▶ **Provided records**:

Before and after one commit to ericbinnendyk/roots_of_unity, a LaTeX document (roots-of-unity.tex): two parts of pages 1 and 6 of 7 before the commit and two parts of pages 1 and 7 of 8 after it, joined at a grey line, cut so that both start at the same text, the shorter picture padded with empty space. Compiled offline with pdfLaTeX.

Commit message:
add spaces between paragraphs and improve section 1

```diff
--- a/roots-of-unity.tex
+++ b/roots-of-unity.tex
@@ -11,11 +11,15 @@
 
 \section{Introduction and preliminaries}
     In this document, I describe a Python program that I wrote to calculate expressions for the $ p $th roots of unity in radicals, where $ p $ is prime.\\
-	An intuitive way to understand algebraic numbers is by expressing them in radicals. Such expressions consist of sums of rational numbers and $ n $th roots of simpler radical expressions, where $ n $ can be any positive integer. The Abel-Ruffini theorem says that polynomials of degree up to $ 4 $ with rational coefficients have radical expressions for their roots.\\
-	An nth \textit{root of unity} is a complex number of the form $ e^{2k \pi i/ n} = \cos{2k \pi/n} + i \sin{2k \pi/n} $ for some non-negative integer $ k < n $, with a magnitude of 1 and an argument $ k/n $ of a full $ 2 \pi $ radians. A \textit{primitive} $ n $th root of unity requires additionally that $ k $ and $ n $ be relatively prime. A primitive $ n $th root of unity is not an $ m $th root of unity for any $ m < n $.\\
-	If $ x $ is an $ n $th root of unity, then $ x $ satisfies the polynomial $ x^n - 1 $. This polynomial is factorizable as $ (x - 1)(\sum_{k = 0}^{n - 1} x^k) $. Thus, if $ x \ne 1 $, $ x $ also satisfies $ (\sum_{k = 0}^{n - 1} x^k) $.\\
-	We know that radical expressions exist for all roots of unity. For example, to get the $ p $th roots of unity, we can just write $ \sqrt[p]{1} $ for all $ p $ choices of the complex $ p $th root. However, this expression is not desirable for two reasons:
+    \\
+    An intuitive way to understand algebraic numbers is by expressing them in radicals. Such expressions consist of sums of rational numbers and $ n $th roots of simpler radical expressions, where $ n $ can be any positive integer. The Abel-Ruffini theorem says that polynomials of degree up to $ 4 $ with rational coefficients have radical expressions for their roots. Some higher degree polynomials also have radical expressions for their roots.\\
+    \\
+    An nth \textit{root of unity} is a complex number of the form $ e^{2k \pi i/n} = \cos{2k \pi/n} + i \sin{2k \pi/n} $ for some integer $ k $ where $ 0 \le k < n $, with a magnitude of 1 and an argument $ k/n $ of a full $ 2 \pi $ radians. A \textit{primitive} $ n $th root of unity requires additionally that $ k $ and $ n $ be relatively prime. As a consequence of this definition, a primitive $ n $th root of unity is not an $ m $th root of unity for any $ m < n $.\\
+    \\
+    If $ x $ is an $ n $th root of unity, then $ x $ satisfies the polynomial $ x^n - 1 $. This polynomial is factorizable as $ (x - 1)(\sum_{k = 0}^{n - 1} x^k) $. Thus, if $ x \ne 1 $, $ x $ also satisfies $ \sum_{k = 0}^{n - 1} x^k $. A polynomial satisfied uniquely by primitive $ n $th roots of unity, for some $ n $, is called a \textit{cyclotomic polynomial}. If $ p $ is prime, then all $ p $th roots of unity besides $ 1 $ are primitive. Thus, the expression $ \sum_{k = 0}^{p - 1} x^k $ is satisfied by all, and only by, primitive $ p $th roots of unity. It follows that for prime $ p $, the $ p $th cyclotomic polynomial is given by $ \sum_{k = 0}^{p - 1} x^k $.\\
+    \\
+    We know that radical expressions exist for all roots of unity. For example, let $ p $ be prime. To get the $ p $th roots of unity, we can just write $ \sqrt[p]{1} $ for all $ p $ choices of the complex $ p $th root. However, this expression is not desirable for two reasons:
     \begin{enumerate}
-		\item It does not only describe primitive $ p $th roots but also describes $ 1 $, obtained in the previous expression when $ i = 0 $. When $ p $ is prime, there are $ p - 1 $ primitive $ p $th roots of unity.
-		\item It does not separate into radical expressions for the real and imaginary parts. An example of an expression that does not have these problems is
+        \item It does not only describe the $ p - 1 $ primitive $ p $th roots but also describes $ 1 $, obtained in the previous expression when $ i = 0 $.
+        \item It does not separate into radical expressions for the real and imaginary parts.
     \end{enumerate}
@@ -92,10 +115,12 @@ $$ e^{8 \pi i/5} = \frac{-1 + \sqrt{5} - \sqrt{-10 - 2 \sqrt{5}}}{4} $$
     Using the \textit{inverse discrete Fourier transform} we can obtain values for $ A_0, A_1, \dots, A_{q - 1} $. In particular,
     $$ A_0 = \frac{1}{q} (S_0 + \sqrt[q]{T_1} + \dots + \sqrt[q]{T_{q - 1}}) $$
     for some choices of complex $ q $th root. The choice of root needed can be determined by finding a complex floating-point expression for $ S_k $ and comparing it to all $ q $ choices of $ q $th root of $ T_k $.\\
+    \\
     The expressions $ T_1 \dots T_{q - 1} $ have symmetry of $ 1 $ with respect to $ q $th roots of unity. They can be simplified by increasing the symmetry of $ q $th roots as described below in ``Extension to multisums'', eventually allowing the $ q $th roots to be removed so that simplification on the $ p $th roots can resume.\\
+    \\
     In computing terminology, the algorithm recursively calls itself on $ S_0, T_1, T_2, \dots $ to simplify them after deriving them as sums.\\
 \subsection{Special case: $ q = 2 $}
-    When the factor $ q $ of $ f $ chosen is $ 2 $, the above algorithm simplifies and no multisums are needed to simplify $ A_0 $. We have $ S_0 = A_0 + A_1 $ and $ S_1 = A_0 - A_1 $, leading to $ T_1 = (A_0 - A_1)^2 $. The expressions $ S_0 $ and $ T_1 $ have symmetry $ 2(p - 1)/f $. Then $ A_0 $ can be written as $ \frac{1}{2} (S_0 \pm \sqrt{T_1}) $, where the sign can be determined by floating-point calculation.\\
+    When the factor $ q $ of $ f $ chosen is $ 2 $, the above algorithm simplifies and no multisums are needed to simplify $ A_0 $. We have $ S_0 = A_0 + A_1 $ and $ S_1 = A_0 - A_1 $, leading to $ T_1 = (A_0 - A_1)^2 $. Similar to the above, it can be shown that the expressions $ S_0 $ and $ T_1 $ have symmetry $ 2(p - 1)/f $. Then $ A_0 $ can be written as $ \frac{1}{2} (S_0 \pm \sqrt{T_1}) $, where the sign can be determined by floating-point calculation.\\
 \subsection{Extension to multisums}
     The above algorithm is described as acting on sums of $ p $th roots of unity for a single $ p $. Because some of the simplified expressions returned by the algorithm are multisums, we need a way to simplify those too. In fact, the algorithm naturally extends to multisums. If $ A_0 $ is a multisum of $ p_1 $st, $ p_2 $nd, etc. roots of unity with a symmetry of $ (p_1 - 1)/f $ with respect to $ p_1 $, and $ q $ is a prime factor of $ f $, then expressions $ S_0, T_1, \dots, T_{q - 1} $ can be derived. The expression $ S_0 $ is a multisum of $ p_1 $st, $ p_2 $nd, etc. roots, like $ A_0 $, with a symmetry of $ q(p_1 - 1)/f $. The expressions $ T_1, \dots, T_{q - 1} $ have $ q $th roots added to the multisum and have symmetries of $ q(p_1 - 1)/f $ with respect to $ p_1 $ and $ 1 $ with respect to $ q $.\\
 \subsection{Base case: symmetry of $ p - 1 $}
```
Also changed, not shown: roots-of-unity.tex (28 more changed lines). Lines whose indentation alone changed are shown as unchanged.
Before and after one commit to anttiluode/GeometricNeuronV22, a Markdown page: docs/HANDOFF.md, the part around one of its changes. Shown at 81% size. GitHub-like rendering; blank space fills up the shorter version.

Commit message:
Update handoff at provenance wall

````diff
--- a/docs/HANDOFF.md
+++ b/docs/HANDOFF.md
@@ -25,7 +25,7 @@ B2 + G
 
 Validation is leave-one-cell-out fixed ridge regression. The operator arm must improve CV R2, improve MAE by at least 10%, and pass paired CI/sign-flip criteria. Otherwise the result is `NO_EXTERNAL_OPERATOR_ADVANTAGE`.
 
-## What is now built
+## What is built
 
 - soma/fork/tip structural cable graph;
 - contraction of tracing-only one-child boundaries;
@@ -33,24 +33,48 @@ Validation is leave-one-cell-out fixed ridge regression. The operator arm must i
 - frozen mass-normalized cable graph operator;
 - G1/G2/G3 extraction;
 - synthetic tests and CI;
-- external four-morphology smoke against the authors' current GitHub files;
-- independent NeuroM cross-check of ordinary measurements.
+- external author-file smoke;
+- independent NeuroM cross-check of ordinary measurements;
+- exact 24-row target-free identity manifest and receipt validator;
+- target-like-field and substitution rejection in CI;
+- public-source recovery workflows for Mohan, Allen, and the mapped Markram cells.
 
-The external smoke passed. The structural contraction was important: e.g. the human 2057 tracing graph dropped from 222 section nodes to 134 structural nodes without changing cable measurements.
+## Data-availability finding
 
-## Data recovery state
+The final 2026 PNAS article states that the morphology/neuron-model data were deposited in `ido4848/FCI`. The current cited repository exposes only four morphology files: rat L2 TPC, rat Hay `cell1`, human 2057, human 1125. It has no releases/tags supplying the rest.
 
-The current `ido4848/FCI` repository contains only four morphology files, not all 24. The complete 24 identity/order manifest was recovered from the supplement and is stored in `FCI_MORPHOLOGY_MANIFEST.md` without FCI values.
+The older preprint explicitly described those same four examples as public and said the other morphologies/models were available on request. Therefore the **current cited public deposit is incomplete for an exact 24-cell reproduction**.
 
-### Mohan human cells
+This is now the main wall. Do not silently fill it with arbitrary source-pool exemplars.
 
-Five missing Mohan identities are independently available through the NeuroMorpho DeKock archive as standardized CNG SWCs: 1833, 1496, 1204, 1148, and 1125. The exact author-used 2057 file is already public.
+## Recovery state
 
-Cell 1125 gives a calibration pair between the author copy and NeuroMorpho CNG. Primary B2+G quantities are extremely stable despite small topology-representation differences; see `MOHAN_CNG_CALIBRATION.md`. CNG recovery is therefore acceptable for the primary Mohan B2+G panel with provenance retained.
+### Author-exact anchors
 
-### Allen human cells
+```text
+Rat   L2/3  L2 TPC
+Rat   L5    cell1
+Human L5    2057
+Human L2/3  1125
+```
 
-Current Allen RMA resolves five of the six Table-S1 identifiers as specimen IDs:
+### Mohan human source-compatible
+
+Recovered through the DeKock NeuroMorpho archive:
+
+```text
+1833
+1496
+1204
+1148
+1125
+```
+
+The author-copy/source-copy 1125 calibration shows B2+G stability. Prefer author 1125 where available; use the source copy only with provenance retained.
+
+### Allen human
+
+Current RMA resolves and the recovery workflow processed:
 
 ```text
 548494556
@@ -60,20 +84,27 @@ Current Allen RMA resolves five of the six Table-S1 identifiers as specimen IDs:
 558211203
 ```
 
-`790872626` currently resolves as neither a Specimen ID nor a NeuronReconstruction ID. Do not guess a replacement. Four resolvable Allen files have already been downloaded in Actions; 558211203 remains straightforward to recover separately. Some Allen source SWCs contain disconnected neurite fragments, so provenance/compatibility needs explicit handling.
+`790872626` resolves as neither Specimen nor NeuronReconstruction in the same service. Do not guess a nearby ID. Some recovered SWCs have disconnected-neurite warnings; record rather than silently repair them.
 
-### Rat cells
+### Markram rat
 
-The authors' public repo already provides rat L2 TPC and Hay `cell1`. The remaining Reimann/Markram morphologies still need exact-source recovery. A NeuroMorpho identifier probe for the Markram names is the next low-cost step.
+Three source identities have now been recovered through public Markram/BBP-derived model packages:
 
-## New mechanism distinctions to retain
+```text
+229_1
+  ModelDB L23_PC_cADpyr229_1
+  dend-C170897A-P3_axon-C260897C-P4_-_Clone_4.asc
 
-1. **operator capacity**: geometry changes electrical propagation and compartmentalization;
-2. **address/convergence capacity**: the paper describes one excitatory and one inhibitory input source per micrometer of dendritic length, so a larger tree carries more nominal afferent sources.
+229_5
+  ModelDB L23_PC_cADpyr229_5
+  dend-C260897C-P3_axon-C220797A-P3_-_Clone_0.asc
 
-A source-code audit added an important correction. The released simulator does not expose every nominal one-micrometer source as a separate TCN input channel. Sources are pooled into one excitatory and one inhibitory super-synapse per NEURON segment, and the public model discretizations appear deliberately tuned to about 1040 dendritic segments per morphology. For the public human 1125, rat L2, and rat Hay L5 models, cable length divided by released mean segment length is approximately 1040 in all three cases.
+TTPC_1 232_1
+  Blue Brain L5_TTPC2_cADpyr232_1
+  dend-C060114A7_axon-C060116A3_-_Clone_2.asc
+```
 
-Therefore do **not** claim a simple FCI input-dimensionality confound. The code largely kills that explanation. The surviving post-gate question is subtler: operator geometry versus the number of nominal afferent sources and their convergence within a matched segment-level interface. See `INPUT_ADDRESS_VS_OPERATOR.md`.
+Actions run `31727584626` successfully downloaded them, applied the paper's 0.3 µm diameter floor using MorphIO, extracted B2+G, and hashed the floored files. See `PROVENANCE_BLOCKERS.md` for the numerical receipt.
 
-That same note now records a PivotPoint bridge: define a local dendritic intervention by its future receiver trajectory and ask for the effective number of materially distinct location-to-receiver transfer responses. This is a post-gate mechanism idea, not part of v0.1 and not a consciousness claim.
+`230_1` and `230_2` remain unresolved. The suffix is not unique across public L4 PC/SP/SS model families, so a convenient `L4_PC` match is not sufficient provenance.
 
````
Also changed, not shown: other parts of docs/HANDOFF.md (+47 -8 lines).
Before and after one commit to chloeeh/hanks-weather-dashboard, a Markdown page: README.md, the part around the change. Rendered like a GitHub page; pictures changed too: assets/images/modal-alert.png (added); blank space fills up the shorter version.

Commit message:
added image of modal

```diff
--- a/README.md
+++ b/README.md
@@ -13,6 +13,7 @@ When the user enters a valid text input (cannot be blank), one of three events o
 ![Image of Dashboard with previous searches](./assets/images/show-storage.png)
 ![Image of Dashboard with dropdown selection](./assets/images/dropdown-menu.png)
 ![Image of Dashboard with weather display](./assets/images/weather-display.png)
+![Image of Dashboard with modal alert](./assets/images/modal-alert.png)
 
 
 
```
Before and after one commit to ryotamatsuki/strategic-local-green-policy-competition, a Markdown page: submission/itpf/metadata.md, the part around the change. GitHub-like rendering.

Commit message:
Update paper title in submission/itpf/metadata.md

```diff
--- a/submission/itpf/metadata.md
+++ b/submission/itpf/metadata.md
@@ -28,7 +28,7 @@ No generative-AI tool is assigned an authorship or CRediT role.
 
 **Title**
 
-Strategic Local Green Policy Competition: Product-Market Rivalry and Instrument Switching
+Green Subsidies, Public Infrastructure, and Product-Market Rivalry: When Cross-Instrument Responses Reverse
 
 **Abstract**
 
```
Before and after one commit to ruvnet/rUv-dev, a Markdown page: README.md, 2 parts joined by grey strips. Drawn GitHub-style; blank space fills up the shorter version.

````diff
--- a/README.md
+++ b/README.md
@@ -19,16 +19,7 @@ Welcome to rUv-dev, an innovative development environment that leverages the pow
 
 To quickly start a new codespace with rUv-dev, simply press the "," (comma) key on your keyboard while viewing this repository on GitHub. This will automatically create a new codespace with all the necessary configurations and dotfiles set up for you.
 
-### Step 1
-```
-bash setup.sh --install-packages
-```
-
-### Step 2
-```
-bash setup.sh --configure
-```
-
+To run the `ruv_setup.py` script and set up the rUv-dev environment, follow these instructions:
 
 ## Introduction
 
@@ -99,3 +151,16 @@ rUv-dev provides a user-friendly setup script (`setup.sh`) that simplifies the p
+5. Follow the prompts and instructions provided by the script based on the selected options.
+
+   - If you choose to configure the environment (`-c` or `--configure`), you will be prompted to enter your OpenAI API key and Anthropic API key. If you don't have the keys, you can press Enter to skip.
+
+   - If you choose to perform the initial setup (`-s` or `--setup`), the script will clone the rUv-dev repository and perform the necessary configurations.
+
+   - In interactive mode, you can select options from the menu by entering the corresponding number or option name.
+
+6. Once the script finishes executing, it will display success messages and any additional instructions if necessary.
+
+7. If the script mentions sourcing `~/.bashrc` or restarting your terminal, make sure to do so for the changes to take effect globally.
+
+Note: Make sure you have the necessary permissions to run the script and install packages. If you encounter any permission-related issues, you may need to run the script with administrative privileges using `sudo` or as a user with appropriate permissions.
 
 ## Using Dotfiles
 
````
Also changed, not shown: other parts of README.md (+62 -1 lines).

▶ **Your goal**:
If a line of the listing above contains "version", pick it out and copy it.

▶ **Task answer**:
Before and after one commit to anttiluode/GeometricNeuronV22, a Markdown page: docs/HANDOFF.md, the part around one of its changes. Shown at 81% size. GitHub-like rendering; blank space fills up the shorter version.
Before and after one commit to chloeeh/hanks-weather-dashboard, a Markdown page: README.md, the part around the change. Rendered like a GitHub page; pictures changed too: assets/images/modal-alert.png (added); blank space fills up the shorter version.
Before and after one commit to ruvnet/rUv-dev, a Markdown page: README.md, 2 parts joined by grey strips. Drawn GitHub-style; blank space fills up the shorter version.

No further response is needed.